I work with children who sometimes get cuts when they play. How can I tell whether to treat the cut with a Band-Aid and some Neosporin or take the child to a doctor? I wonder because one kid had a cut that had gone a little greenish and smelled bad, but the hospital said that it just needed cleaning.
Most minor cuts, scrapes, and bruises heal on their own. Our skin, which is a very important barrier to the entry of germs and parasites, has excellent infection-fighting and healing properties. However, any cut or scrape that penetrates that barrier risks allowing bacteria into the less well defended subcutaneous tissue. So, how do you decide which ones can be safety treated at home?
Scrapes, although very painful and often bad-looking, seldom require skilled attention. Although the surface layer of skin is scraped off, no penetration usually occurs into the subcutaneous tissue, and the skin will rapidly heal itself. Keeping the injured area clean and dry is the best way to avoid infection. The scrape should be gently but thoroughly washed to remove any dirt or debris and then left alone. Do not put on a tight bandage, because that will keep the surface moist, increasing the likelihood of infection. I do not favor using antibiotic creams, such as bacitracin or neosporin. The scrape should be looked at from time to time, gently washed in the course of ordinary bathing, pat dried, and left as open as possible.
Cuts are more complicated, because it can be difficult to determine how deep they are and at what point suturing might be required. Basically, any cut where the wound edges are gaping open — even if it doesn’t become infected — will heal with a scar. This may not matter if it’s on the leg but could be very important if it’s on the face. Suturing a gaping cut will reduce the width of the scar and the likelihood of infection.
If the cut is in an area that is not cosmetically important and is not through the entire skin layer (no yellow fat is visible), then all you need to do is clean it with water to remove dirt and put on a bandage. To reduce scarring, apply the bandage across the cut to bring the edges close together. Again, the area should be kept dry. I do not recommend applying iodine, mercurochrome, or any antibiotic creams.
Any laceration revealing fat in its depths or located in a cosmetically important area should be evaluated by a physician.

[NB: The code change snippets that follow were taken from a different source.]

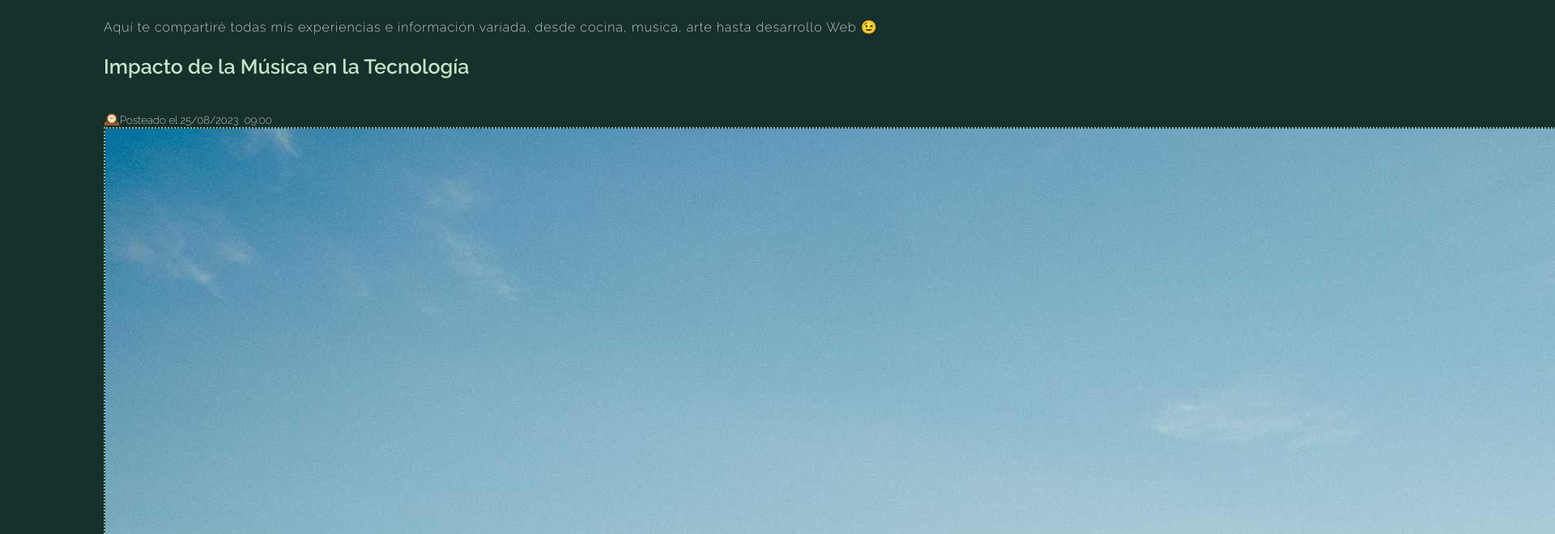
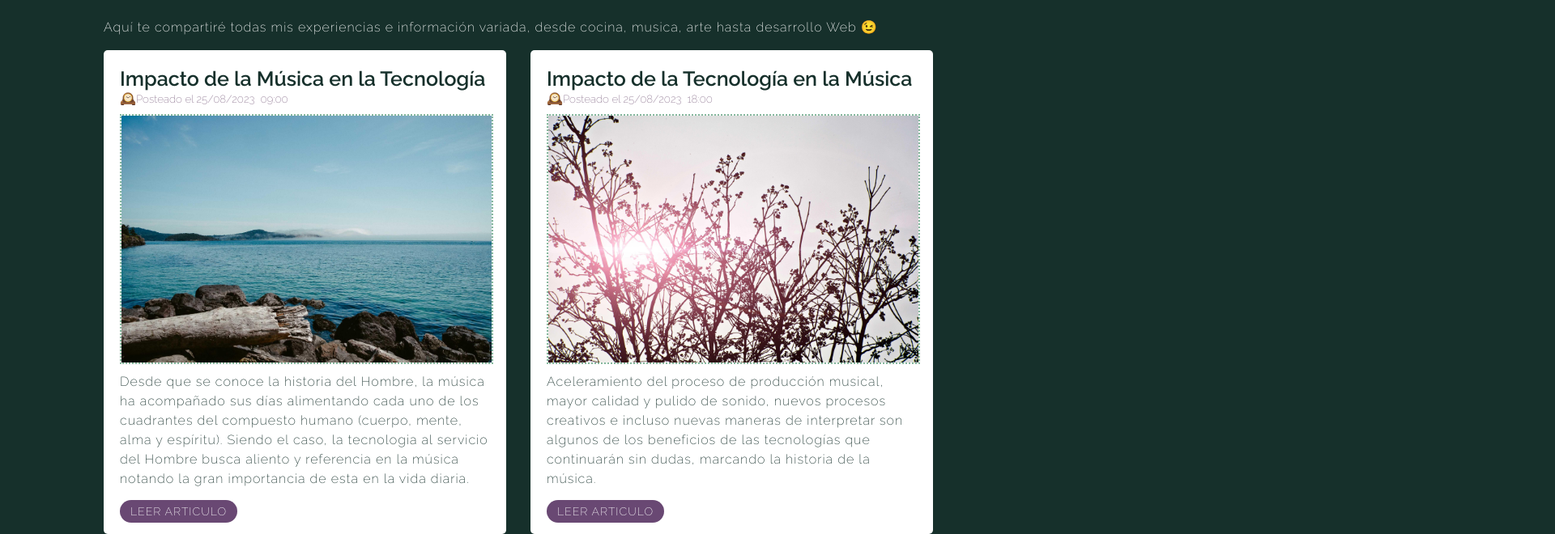
Before and after one commit to amoraleslandeo/personal-page.github.io, a plain HTML site: page mi_blog.html in a window 1280 px wide. Shown: the part 288-948 px from the top of the page at 81% size, 1920 px wide, since content can reach past the window. Drawn offline with Linux system fonts and the light colour scheme.

Commit message:
refresh css files

```diff
--- a/assets/css/mi_blog.css
+++ b/assets/css/mi_blog.css
@@ -1,12 +1,35 @@
+article {
+
+    background-color: white;
+    border-radius: 5px;
+    padding: 20px;
+}
+
 article h1 {
+    text-align: left;
     font-size: 25px;
-    color: var(--color-five);
-    text-align: left;
+    color: var(--color-one);
     font-weight: 600;
+    padding-bottom: 0px;
+    margin: 0px;
 }
 
 article p {
-    margin-bottom: 40px;
+    color: var(--color-one);
+    letter-spacing: 1px;
+    margin-bottom: 20px;
+    margin-top: 0px;
+}
+
+div {
+    color: var(--color-three);
+    padding-bottom: 10px;
+
+}
+
+article img {
+    display: inline;
+    width: 100%;
 }
 
 article a {
@@ -27,3 +50,9 @@ hr {
 footer {
     margin-top: 80px;
 }
+
+div.grid-container {
+    display: grid;
+    grid-template-columns: auto auto;
+    gap: 30px;
+}
```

The information contained in or made available through This Site cannot replace or substitute for the services of trained professionals in the medical field. We do not recommend any treatment, drug, food or supplement. You should regularly consult a doctor in all matters relating to physical or mental health, particularly concerning any symptoms that may require diagnosis or medical attention.